High General Marks Can’t Raise Eligibility Bar: SC
The Supreme Court on Thursday (18th August) ruled that unusual
high cut-offs for general category students cannot be used as eligibility criteria
to deprive admission to OBC students under 27% quota to central educational institutions,
including Jawaharlal Nehru University and Delhi University.
A bench clarified the confusion between cut-off and eligibility criteria and said:
Where the minimum eligibility marks in the qualifying examination are prescribed
for admission,say as 50% for general category candidates, the minimum eligibility
marks for OBCs should not be less than 45% (10% less than 50).
The minimum eligibility marks for OBCs can be fixed at any number between 45 and
50 at the discretion of the institution. Or, where the candidates are required to
take entrance examination and if the qualifying mark in the entrance examination
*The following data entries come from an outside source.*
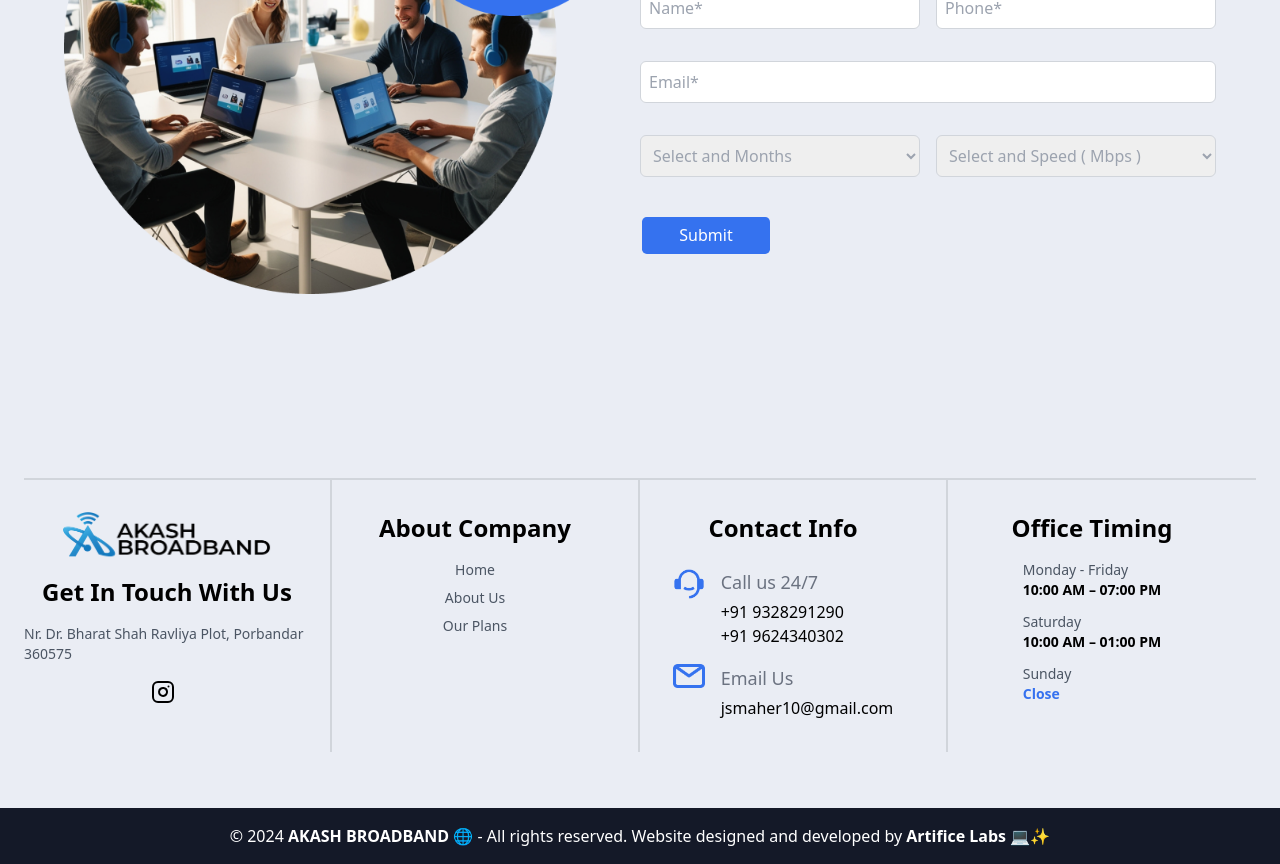
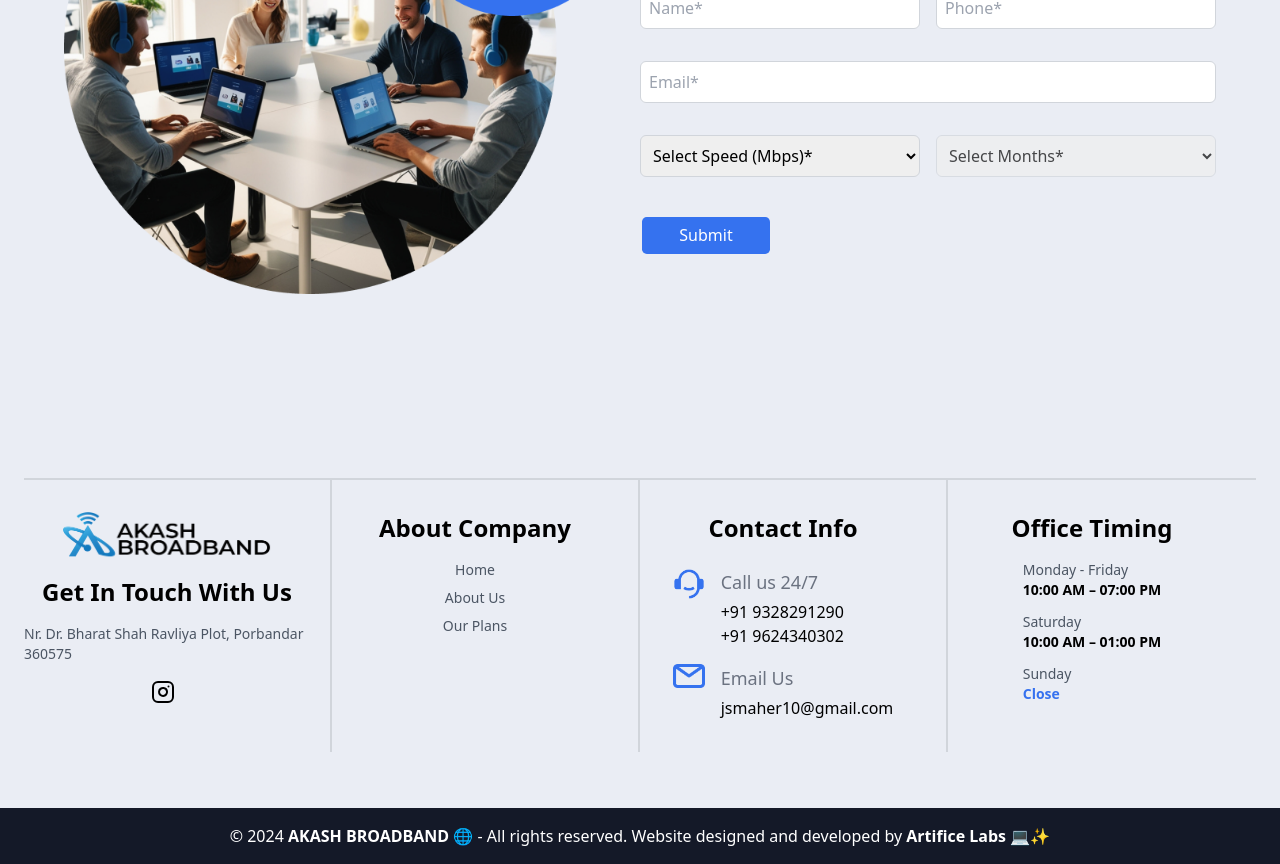
Before and after one commit to artifice7/BroadBand, a React (Vite) app in the folder broadband/: page / in a window 1280 px wide. Shown: the part 5960-6824 px from the top of the page. Built offline with nearby package versions, Linux system fonts and the light colour scheme; a web font is replaced by a local one.

Commit message:
redirect form response

```diff
--- a/broadband/src/Buttons/button1.jsx
+++ b/broadband/src/Buttons/button1.jsx
@@ -1,17 +1,18 @@
 import PropTypes from "prop-types";
 import "./button1.css";
 
-const Button = ({ onClick, children }) => {
+const Button1 = ({ type = "button", onClick = () => {}, children }) => {
   return (
-    <button onClick={onClick} className="btn">
+    <button type={type} onClick={onClick} className="btn">
       {children}
     </button>
   );
 };
 
-Button.propTypes = {
-  onClick: PropTypes.func.isRequired,
+Button1.propTypes = {
+  type: PropTypes.string,
+  onClick: PropTypes.func,
   children: PropTypes.node.isRequired,
 };
 
-export default Button;
+export default Button1;
--- a/broadband/src/Home/Slider.jsx
+++ b/broadband/src/Home/Slider.jsx
@@ -25,7 +25,7 @@ export default function Slider() {
           rel="stylesheet"
         />
         <SwiperSlide>
-          <div className="bg-[#EAEDF4] h-auto max-w-[1712px] mx-auto pt-24 px-8">
+          <div className="bg-[#EAEDF4] h-auto max-w-[1712px] lg:mx-auto lg:pt-24 px-8">
             <div className="mr-10 flex flex-col-reverse md:flex-row items-center mt-10 md:mt-10">
               {/* Left Text Content */}
               <div className="md:w-1/2 text-left lg:w-3/5 md:pl-10 flex flex-col justify-between">
@@ -77,7 +77,7 @@ export default function Slider() {
           </div>
         </SwiperSlide>
         <SwiperSlide>
-          <div className="bg-[#EAEDF4] max-w-[1712px] mx-auto pt-24 px-8">
+          <div className="bg-[#EAEDF4] max-w-[1712px] lg:mx-auto lg:pt-24 px-8">
             <div className="mr-10 flex flex-col-reverse md:flex-row items-center mt-10 md:mt-10">
               {/* Left Text Content */}
               <div className="md:w-1/2 text-left lg:w-3/5 md:pl-10 flex flex-col justify-between">
--- a/broadband/src/Home/TeamSection.jsx
+++ b/broadband/src/Home/TeamSection.jsx
@@ -1,5 +1,22 @@
 import { useState } from "react";
+import { z } from "zod";
 import Button1 from "../Buttons/button1";
+
+const formSchema = z.object({
+  name: z.string().min(3, "Name must be at least 3 characters long"),
+  phone: z.string().regex(/^[0-9]{10}$/, "Phone number must be 10 digits"),
+  email: z.string().email("Invalid email address"),
+  months: z.string().min(1, "Please select a valid month option"),
+  speed: z.string().min(1, "Please select a valid speed option"),
+});
+
+const speedOptions = {
+  30: ["6", "12", "15"],
+  40: ["6", "12", "15"],
+  80: ["6", "12"],
+  100: ["6", "12"],
+  200: ["6", "12"],
+};
 
 const TeamSection = () => {
   const [formData, setFormData] = useState({
@@ -10,56 +27,44 @@ const TeamSection = () => {
     speed: "",
   });
 
-  const [errors, setErrors] = useState({
-    name: "",
-    phone: "",
-    email: "",
-  });
+  const [errors, setErrors] = useState({});
+  const [availableMonths, setAvailableMonths] = useState([]);
 
   const handleChange = (e) => {
     const { name, value } = e.target;
+
     setFormData((prevData) => ({ ...prevData, [name]: value }));
 
     if (errors[name]) {
       setErrors((prevErrors) => ({ ...prevErrors, [name]: "" }));
     }
-  };
 
-  const validateForm = () => {
-    let isValid = true;
-    let errors = {};
-
-    if (!formData.name) {
-      errors.name = "Name is required";
-      isValid = false;
+    if (name === "speed") {
+      setAvailableMonths(speedOptions[value] || []);
+      setFormData((prevData) => ({ ...prevData, months: "" }));
     }
-
-    const phoneRegex = /^[0-9]{10}$/;
-    if (!formData.phone) {
-      errors.phone = "Phone is required";
-      isValid = false;
-    } else if (!phoneRegex.test(formData.phone)) {
-      errors.phone = "Phone number must be 10 digits";
-      isValid = false;
-    }
-
-    const emailRegex = /^[^\s@]+@[^\s@]+\.[^\s@]+$/;
-    if (!formData.email) {
-      errors.email = "Email is required";
-      isValid = false;
-    } else if (!emailRegex.test(formData.email)) {
-      errors.email = "Invalid email address";
-      isValid = false;
-    }
-
-    setErrors(errors);
-    return isValid;
   };
 
   const handleSubmit = (e) => {
     e.preventDefault();
-    if (validateForm()) {
-      alert("Form submitted successfully");
+    try {
+      formSchema.parse(formData);
+
+      const message = `Hi, my name is ${formData.name} and this is my phone number ${formData.phone}, with my mail ${formData.email}, and I want to select ${formData.speed} Mbps plan for ${formData.months} months`;
+
+      const encodedMessage = encodeURIComponent(message);
+      const whatsappNumber = "+919228233008";
+      const whatsappURL = `https://wa.me/${whatsappNumber}?text=${encodedMessage}`;
+
+      window.open(whatsappURL, "_blank");
+    } catch (error) {
+      if (error instanceof z.ZodError) {
+        const errorMap = error.errors.reduce((acc, err) => {
+          acc[err.path[0]] = err.message;
+          return acc;
+        }, {});
+        setErrors(errorMap);
+      }
     }
   };
 
@@ -128,20 +133,31 @@ const TeamSection = () => {
           </div>
           <div className="flex flex-col lg:flex-row gap-4">
             <select
+              name="speed"
+              value={formData.speed}
+              onChange={handleChange}
+              className="w-full p-2 border border-gray-300 rounded-md focus:outline-none focus:ring-2 focus:ring-blue-500"
+            >
+              <option value="">Select Speed (Mbps)*</option>
+              {Object.keys(speedOptions).map((speed) => (
+                <option key={speed} value={speed}>
+                  {speed} Mbps
+                </option>
+              ))}
+            </select>
+            <select
               name="months"
               value={formData.months}
               onChange={handleChange}
-              className="w-full p-2 border border-gray-300 text-gray-400 rounded-md focus:outline-none focus:ring-2 focus:ring-blue-500"
+              className="w-full p-2 border border-gray-300 rounded-md focus:outline-none focus:ring-2 focus:ring-blue-500"
+              disabled={!availableMonths.length}
             >
-              <option value="">Select and Months</option>
-            </select>
-            <select
-              name="speed"
-              value={formData.speed}
-              onChange={handleChange}
-              className="w-full p-2 border border-gray-300 text-gray-400 rounded-md focus:outline-none focus:ring-2 focus:ring-blue-500"
-            >
-              <option value="">Select and Speed ( Mbps )</option>
+              <option value="">Select Months*</option>
+              {availableMonths.map((month) => (
+                <option key={month} value={month}>
+                  {month} Months
+                </option>
+              ))}
             </select>
           </div>
           <div className="-translate-x-1.5">
--- a/broadband/src/Home/styles.css
+++ b/broadband/src/Home/styles.css
@@ -14,6 +14,5 @@
 
 .swiper-slide img {
     display: block;
-
     object-fit: cover;
 }
--- /dev/null
+++ b/package.json
@@ -0,0 +1,5 @@
+{
+  "dependencies": {
+    "zod": "^3.23.8"
+  }
+}
```
Also changed, not shown: 1 other file (tests, documents, lock files or other folders).
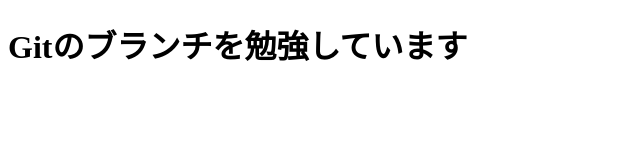
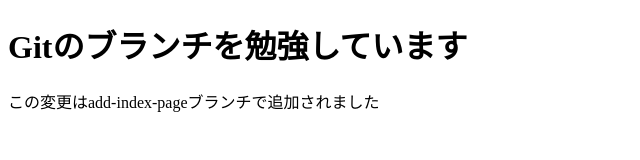
Before and after one commit to yuukimaru130516/git-study2, a plain HTML site: page index.html in a window 1280 px wide. Shown: the whole page, without its empty margins (0-640 px from the left). Drawn offline with Linux system fonts and the light colour scheme.

Commit message:
add paragraph

```diff
--- a/index.html
+++ b/index.html
@@ -8,5 +8,6 @@
 </head>
 <body>
   <h1>Gitのブランチを勉強しています</h1>
+  <p>この変更はadd-index-pageブランチで追加されました</p>
 </body>
 </html>
```
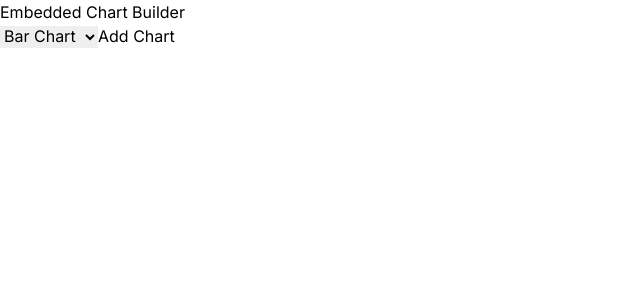
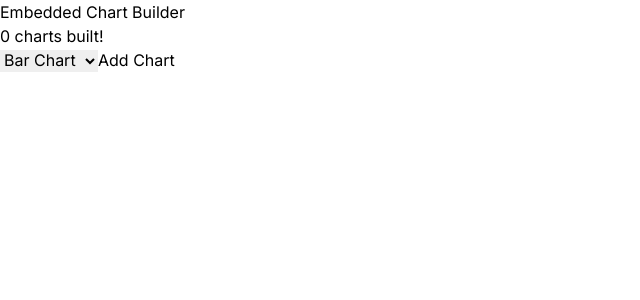
Before and after one commit to Steven-Rummler/charts, a Next.js app: page / in a window 1280 px wide. Shown: the top 300 px of the page, without its empty margins (0-640 px from the left). Built offline with nearby package versions, Linux system fonts and the light colour scheme; no server answers; the database is empty.

Commit message:
handle main page charts pull correctly

```diff
--- a/app/page.tsx
+++ b/app/page.tsx
@@ -1,17 +1,23 @@
+import { kv } from "@vercel/kv";
 import { ChartOptionsForm } from "./ChartOptionsForm";
 
 export default async function Home() {
+  let chartCount = -1;
+
   try {
-    const url = `${process.env.VERCEL_URL}/api/charts`;
-    const result = await fetch(url);
-    const parsed = await result.json();
-    console.log(parsed);
+    const chartKeys = await kv.smembers('charts');
+    // if (chartKeys.length === 0) throw new Error('No charts found');
+    // const chartsTransaction = kv.multi();
+    // chartKeys.forEach(key => chartsTransaction.hgetall(`chart:${key}`));
+    // const charts = await chartsTransaction.exec();
+    chartCount = chartKeys.length;
   } catch (e) {
     console.log(e);
   }
 
   return <main>
     <h1>Embedded Chart Builder</h1>
+    <p>{chartCount} chart{chartCount === 1 ? '' : 's'} built!</p>
     <ChartOptionsForm />
   </main>;
 }
```
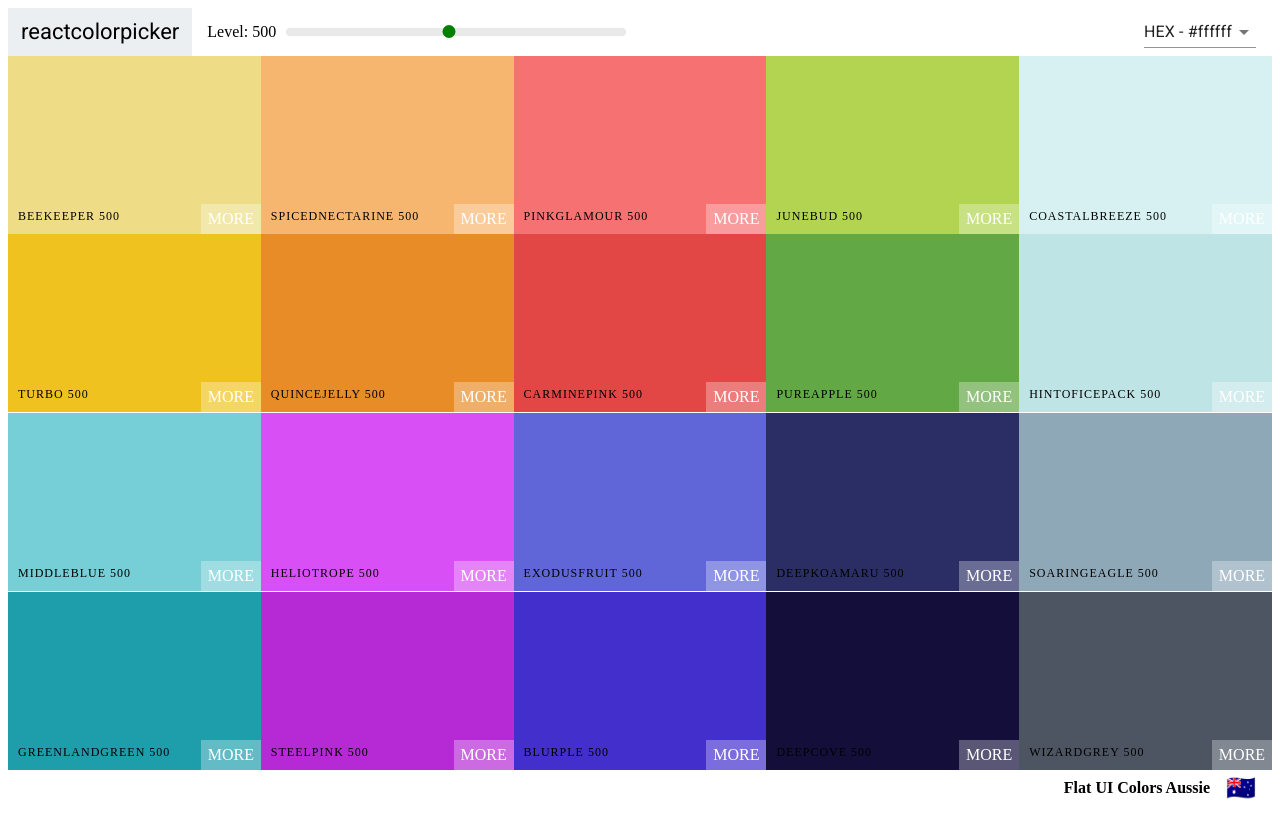
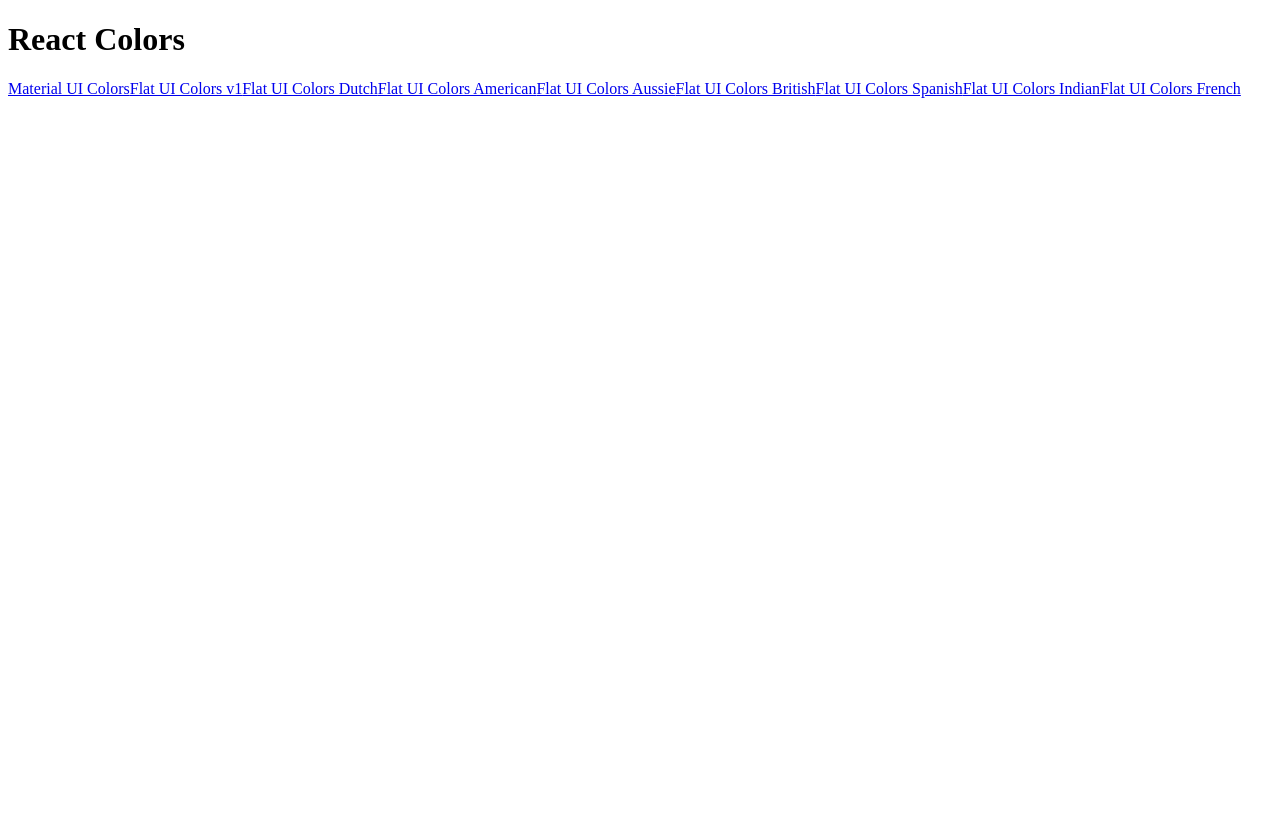
Before and after one commit to gerardsegismundo/color-palette, a React (Create React App) app: page / in a window 1280 px wide. Built offline with nearby package versions, Linux system fonts and the light colour scheme.

Commit message:
added palettelists and links

```diff
--- a/src/App.js
+++ b/src/App.js
@@ -1,6 +1,7 @@
 import React, { Component } from 'react'
 import { Route, Switch } from 'react-router-dom'
 import Palette from './Palette'
+import PaletteList from './PaletteList'
 import seedColors from './seedColors'
 import { generatePalette } from './ColorHelpers'
 
@@ -12,7 +13,11 @@
     return (
       <>
         <Switch>
-          {/* <Route exact path='/' render={} /> */}
+          <Route
+            exact
+            path='/'
+            render={() => <PaletteList palettes={seedColors} />}
+          />
           <Route
             exact
             path='/palette/:id'
@@ -26,9 +31,9 @@
           />
         </Switch>
 
-        <div>
+        {/* <div>
           <Palette palette={generatePalette(seedColors[4])} />
-        </div>
+        </div> */}
       </>
     )
   }
--- a/src/Navbar.js
+++ b/src/Navbar.js
@@ -1,4 +1,5 @@
 import React, { Component } from 'react'
+import { Link } from 'react-router-dom'
 import { Select, MenuItem, Snackbar, IconButton } from '@material-ui/core/'
 import CloseIcon from '@material-ui/icons/Close'
 
@@ -30,7 +31,7 @@
     return (
       <header className='Navbar'>
         <div className='logo'>
-          <a href='#fdsa'>reactcolorpicker</a>
+          <Link to='/'>reactcolorpicker</Link>
         </div>
         <div className='slider-container'>
           <span>Level: {level}</span>
--- /dev/null
+++ b/src/PaletteList.js
@@ -0,0 +1,18 @@
+import React, { Component } from 'react'
+import { Link } from 'react-router-dom'
+
+class PaletteList extends Component {
+  render() {
+    const { palettes } = this.props
+    return (
+      <div>
+        <h1>React Colors</h1>
+        {palettes.map(palette => (
+          <Link to={`/palette/${palette.id}`}>{palette.paletteName}</Link>
+        ))}
+      </div>
+    )
+  }
+}
+
+export default PaletteList
```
is fixed at 40% for general category candidates, the qualifying marks for OBC candidates
should not be less than 36%, said the bench.
The court had expressed concern at the argument for fixing the last cut-off marks
for general candidates as the base from which 10% concession could be given for
OBCs. This means, if the last general category candidate to be admitted had secured
80%, then the eligibility for OBCs was to be fixed at 72%.
The bench said it meant though additional seats were created in CEIs to accommodate
27% quota for OBCs without disturbing the available seats for general category,
by applying a high cut-off the OBCs would be deprived of the quota seats and the
vacant seats revert to the general pool.
No candidate who fulfils the prescribed eligibility criteria and whose rank in the
merit list is within the number of seats available for admission, can be turned
down, by saying he should have secured some higher marks based on the marks secured
by some other category of students, the bench said.
A factor which is neither known nor ascertained at the time of declaring the admission
programme cannot be used to disentitle a candidate to admission, which is otherwise
entitled for admission.
Giving an example, the court said if there were a total of 154 seats available
in a course and the seats reserved for OBCs were 42, then these seats should be
filled by OBC students in the order of merit list of OBC candidates possessing the
minimum eligibility marks prescribed for admission.
Courtesy: Times of India